TASK DIRECTIONS -> Type out every entry again, character for character.

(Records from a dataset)
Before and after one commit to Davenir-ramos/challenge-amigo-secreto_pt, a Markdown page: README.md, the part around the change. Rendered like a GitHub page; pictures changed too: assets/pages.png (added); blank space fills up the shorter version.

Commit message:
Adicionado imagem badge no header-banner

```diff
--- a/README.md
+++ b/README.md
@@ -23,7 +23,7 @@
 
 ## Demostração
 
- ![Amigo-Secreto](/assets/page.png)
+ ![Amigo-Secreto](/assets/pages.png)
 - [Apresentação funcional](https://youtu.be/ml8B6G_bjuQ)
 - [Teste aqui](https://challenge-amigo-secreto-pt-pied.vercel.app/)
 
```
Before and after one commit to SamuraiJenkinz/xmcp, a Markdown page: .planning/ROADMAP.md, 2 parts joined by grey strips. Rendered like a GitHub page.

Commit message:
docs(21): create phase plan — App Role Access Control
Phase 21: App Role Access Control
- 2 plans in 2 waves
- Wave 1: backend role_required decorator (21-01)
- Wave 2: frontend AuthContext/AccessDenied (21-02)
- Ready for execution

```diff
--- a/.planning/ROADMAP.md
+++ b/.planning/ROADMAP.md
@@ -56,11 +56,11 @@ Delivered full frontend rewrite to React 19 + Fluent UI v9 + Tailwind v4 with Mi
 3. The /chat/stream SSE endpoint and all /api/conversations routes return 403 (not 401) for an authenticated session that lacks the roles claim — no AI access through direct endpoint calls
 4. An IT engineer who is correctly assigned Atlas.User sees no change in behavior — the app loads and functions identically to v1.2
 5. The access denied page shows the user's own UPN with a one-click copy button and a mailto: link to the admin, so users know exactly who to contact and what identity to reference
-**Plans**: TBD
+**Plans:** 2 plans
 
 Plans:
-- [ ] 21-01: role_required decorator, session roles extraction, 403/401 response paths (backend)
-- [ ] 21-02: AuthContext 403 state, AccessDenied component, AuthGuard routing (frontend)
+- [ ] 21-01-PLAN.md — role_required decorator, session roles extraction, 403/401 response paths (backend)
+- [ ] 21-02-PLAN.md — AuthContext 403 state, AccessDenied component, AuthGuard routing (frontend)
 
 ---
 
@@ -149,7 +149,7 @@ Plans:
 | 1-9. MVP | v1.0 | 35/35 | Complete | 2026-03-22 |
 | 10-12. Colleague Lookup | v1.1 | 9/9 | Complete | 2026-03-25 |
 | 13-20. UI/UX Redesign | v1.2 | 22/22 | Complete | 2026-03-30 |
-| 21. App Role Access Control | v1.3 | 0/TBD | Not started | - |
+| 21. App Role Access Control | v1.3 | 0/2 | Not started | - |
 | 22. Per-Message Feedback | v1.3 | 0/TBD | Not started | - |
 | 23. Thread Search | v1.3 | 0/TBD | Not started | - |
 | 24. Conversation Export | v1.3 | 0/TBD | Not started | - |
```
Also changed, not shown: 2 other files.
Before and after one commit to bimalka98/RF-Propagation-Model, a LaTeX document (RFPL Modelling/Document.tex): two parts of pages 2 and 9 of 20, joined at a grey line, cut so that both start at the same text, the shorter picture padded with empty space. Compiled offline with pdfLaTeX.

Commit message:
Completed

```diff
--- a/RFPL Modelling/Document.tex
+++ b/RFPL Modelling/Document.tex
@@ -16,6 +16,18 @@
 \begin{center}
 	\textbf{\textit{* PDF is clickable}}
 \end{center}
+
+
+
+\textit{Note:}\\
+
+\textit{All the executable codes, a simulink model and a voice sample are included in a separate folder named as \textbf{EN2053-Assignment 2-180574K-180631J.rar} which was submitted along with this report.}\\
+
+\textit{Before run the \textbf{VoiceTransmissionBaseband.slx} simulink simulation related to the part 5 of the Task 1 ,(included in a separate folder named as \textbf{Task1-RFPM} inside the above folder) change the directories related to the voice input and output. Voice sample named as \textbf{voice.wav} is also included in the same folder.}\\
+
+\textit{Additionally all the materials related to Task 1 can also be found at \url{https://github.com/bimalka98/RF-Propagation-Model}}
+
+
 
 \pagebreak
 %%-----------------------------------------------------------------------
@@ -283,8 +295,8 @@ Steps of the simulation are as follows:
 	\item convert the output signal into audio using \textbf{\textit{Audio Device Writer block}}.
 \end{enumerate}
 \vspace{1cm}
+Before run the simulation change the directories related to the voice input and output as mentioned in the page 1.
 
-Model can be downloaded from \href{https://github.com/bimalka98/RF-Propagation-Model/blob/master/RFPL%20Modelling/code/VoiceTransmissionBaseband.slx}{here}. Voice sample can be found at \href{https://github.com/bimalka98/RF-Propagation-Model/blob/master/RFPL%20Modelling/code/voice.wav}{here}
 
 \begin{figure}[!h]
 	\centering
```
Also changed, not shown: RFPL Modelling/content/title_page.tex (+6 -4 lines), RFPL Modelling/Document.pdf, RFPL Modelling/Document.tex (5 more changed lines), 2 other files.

EXERCISE SOLUTION ->
Before and after one commit to Davenir-ramos/challenge-amigo-secreto_pt, a Markdown page: README.md, the part around the change. Rendered like a GitHub page; pictures changed too: assets/pages.png (added); blank space fills up the shorter version.

Commit message:
Adicionado imagem badge no header-banner

```diff
--- a/README.md
+++ b/README.md
@@ -23,7 +23,7 @@
 
 ## Demostração
 
- ![Amigo-Secreto](/assets/page.png)
+ ![Amigo-Secreto](/assets/pages.png)
 - [Apresentação funcional](https://youtu.be/ml8B6G_bjuQ)
 - [Teste aqui](https://challenge-amigo-secreto-pt-pied.vercel.app/)
 
```
Before and after one commit to SamuraiJenkinz/xmcp, a Markdown page: .planning/ROADMAP.md, 2 parts joined by grey strips. Rendered like a GitHub page.

Commit message:
docs(21): create phase plan — App Role Access Control
Phase 21: App Role Access Control
- 2 plans in 2 waves
- Wave 1: backend role_required decorator (21-01)
- Wave 2: frontend AuthContext/AccessDenied (21-02)
- Ready for execution

```diff
--- a/.planning/ROADMAP.md
+++ b/.planning/ROADMAP.md
@@ -56,11 +56,11 @@ Delivered full frontend rewrite to React 19 + Fluent UI v9 + Tailwind v4 with Mi
 3. The /chat/stream SSE endpoint and all /api/conversations routes return 403 (not 401) for an authenticated session that lacks the roles claim — no AI access through direct endpoint calls
 4. An IT engineer who is correctly assigned Atlas.User sees no change in behavior — the app loads and functions identically to v1.2
 5. The access denied page shows the user's own UPN with a one-click copy button and a mailto: link to the admin, so users know exactly who to contact and what identity to reference
-**Plans**: TBD
+**Plans:** 2 plans
 
 Plans:
-- [ ] 21-01: role_required decorator, session roles extraction, 403/401 response paths (backend)
-- [ ] 21-02: AuthContext 403 state, AccessDenied component, AuthGuard routing (frontend)
+- [ ] 21-01-PLAN.md — role_required decorator, session roles extraction, 403/401 response paths (backend)
+- [ ] 21-02-PLAN.md — AuthContext 403 state, AccessDenied component, AuthGuard routing (frontend)
 
 ---
 
@@ -149,7 +149,7 @@ Plans:
 | 1-9. MVP | v1.0 | 35/35 | Complete | 2026-03-22 |
 | 10-12. Colleague Lookup | v1.1 | 9/9 | Complete | 2026-03-25 |
 | 13-20. UI/UX Redesign | v1.2 | 22/22 | Complete | 2026-03-30 |
-| 21. App Role Access Control | v1.3 | 0/TBD | Not started | - |
+| 21. App Role Access Control | v1.3 | 0/2 | Not started | - |
 | 22. Per-Message Feedback | v1.3 | 0/TBD | Not started | - |
 | 23. Thread Search | v1.3 | 0/TBD | Not started | - |
 | 24. Conversation Export | v1.3 | 0/TBD | Not started | - |
```
Also changed, not shown: 2 other files.
Before and after one commit to bimalka98/RF-Propagation-Model, a LaTeX document (RFPL Modelling/Document.tex): two parts of pages 2 and 9 of 20, joined at a grey line, cut so that both start at the same text, the shorter picture padded with empty space. Compiled offline with pdfLaTeX.

Commit message:
Completed

```diff
--- a/RFPL Modelling/Document.tex
+++ b/RFPL Modelling/Document.tex
@@ -16,6 +16,18 @@
 \begin{center}
 	\textbf{\textit{* PDF is clickable}}
 \end{center}
+
+
+
+\textit{Note:}\\
+
+\textit{All the executable codes, a simulink model and a voice sample are included in a separate folder named as \textbf{EN2053-Assignment 2-180574K-180631J.rar} which was submitted along with this report.}\\
+
+\textit{Before run the \textbf{VoiceTransmissionBaseband.slx} simulink simulation related to the part 5 of the Task 1 ,(included in a separate folder named as \textbf{Task1-RFPM} inside the above folder) change the directories related to the voice input and output. Voice sample named as \textbf{voice.wav} is also included in the same folder.}\\
+
+\textit{Additionally all the materials related to Task 1 can also be found at \url{https://github.com/bimalka98/RF-Propagation-Model}}
+
+
 
 \pagebreak
 %%-----------------------------------------------------------------------
@@ -283,8 +295,8 @@ Steps of the simulation are as follows:
 	\item convert the output signal into audio using \textbf{\textit{Audio Device Writer block}}.
 \end{enumerate}
 \vspace{1cm}
+Before run the simulation change the directories related to the voice input and output as mentioned in the page 1.
 
-Model can be downloaded from \href{https://github.com/bimalka98/RF-Propagation-Model/blob/master/RFPL%20Modelling/code/VoiceTransmissionBaseband.slx}{here}. Voice sample can be found at \href{https://github.com/bimalka98/RF-Propagation-Model/blob/master/RFPL%20Modelling/code/voice.wav}{here}
 
 \begin{figure}[!h]
 	\centering
```
Also changed, not shown: RFPL Modelling/content/title_page.tex (+6 -4 lines), RFPL Modelling/Document.pdf, RFPL Modelling/Document.tex (5 more changed lines), 2 other files.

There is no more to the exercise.